Hutton was born Elizabeth June Thornburg in Battle Creek, Michigan. She was the daughter of a railroad foreman, Percy E. Thornburg (1896–1937) and his wife, Mabel Lum (1901–1967). While she was very young, her father abandoned the family for another woman. They did not hear of him again until they received a telegram in 1937, informing them of his suicide. Along with her older sister Marion, Betty was raised by her alcoholic mother, who took the surname Hutton and was later billed as the actress Sissy Jones.
The three started singing in the family's speakeasy when Betty was 3 years old. Troubles with the police kept the family on the move. They eventually landed in Detroit, where she attended Foch Intermediate School.
On one occasion, when Betty, preceded by a police escort, arrived at the premiere of Let's Dance (1950), her mother, arriving with her, quipped, "At least this time the police are in front of us!" Hutton sang in several local bands as a teenager, and at one point visited New York City hoping to perform on Broadway, where she was rejected.
A few years later, she was scouted by orchestra leader Vincent Lopez, who gave Hutton her entry into the entertainment business. In 1939, she appeared in several musical shorts for Warner Bros., and appeared in a supporting role on Broadway in Panama Hattie (starring Ethel Merman, who demanded on opening night that Hutton's musical numbers be cut from the show) and Two for the Show, both produced by Buddy DeSylva.Inspired by a commenter at Althouse.

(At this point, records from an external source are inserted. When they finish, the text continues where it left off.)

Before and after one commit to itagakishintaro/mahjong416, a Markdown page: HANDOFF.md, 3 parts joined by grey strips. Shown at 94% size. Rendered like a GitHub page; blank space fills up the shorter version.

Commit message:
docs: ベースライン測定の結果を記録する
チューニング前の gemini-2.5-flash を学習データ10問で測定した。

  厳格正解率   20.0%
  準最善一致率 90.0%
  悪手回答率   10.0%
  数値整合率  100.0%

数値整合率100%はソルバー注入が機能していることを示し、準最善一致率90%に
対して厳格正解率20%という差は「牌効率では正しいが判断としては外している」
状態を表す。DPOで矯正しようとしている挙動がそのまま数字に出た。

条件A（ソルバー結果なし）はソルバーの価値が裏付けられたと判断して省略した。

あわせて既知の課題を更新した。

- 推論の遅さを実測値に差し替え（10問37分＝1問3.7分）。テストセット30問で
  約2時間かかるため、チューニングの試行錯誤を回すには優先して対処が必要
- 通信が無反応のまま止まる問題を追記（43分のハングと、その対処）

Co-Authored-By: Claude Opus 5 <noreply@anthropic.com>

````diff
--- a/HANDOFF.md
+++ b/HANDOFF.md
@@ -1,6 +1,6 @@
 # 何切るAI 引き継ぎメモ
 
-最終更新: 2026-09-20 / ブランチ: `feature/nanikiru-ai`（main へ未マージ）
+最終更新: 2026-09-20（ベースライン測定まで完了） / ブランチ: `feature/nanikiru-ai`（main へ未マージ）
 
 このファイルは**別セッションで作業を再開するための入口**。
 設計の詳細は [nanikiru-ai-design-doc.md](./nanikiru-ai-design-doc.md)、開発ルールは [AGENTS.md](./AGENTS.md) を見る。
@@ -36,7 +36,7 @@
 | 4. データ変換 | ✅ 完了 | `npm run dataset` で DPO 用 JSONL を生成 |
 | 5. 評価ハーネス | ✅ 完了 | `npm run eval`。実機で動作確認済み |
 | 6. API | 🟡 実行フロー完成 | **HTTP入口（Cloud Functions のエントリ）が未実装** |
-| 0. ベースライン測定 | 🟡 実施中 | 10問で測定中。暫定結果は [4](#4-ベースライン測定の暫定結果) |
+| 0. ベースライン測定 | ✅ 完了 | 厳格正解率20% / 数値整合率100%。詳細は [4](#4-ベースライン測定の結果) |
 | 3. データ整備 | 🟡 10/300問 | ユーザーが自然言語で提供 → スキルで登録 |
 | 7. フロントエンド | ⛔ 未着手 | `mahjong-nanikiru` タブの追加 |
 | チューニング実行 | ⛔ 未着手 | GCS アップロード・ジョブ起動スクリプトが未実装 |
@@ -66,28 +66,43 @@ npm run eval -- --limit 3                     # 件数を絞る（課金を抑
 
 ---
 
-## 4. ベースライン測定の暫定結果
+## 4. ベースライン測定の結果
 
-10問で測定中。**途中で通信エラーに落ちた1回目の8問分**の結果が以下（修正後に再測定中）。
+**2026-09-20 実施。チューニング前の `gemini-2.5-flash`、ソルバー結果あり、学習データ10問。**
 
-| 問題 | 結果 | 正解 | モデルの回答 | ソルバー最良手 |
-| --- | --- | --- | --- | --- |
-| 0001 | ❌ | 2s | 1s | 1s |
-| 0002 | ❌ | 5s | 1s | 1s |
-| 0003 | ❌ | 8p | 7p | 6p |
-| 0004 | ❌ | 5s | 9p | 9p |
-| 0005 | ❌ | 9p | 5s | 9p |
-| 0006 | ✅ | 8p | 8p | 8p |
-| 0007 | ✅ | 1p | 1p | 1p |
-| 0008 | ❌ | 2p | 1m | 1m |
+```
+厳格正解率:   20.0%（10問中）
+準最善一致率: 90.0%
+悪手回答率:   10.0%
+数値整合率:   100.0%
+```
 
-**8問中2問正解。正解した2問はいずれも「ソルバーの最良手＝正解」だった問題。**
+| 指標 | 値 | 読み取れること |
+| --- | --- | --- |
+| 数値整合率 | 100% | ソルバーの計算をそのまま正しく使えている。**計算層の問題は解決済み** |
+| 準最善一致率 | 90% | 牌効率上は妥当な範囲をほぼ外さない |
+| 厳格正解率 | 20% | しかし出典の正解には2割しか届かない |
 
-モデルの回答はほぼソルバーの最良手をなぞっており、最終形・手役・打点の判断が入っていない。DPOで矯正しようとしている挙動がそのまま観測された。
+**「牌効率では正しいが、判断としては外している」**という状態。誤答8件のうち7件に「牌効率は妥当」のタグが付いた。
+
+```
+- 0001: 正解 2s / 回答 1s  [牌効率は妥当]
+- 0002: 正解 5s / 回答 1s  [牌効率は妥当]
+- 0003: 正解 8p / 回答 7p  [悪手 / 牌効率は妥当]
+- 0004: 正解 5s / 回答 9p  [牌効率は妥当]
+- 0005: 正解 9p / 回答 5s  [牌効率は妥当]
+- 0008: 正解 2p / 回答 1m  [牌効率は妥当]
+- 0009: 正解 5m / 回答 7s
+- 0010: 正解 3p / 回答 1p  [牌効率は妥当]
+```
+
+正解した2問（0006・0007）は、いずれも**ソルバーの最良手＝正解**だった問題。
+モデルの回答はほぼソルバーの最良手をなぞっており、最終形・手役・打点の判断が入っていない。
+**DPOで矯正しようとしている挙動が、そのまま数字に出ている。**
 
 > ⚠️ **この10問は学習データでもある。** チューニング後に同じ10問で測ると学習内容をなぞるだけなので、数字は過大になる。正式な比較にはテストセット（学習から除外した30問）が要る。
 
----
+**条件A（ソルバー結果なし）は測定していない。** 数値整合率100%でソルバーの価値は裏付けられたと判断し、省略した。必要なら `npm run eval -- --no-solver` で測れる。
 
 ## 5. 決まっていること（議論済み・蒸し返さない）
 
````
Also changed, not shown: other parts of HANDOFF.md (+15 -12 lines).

This week the Wombat has returned, along with "Late NIght With Rule 5 Sunday: Nurse! Nurse!" (gic).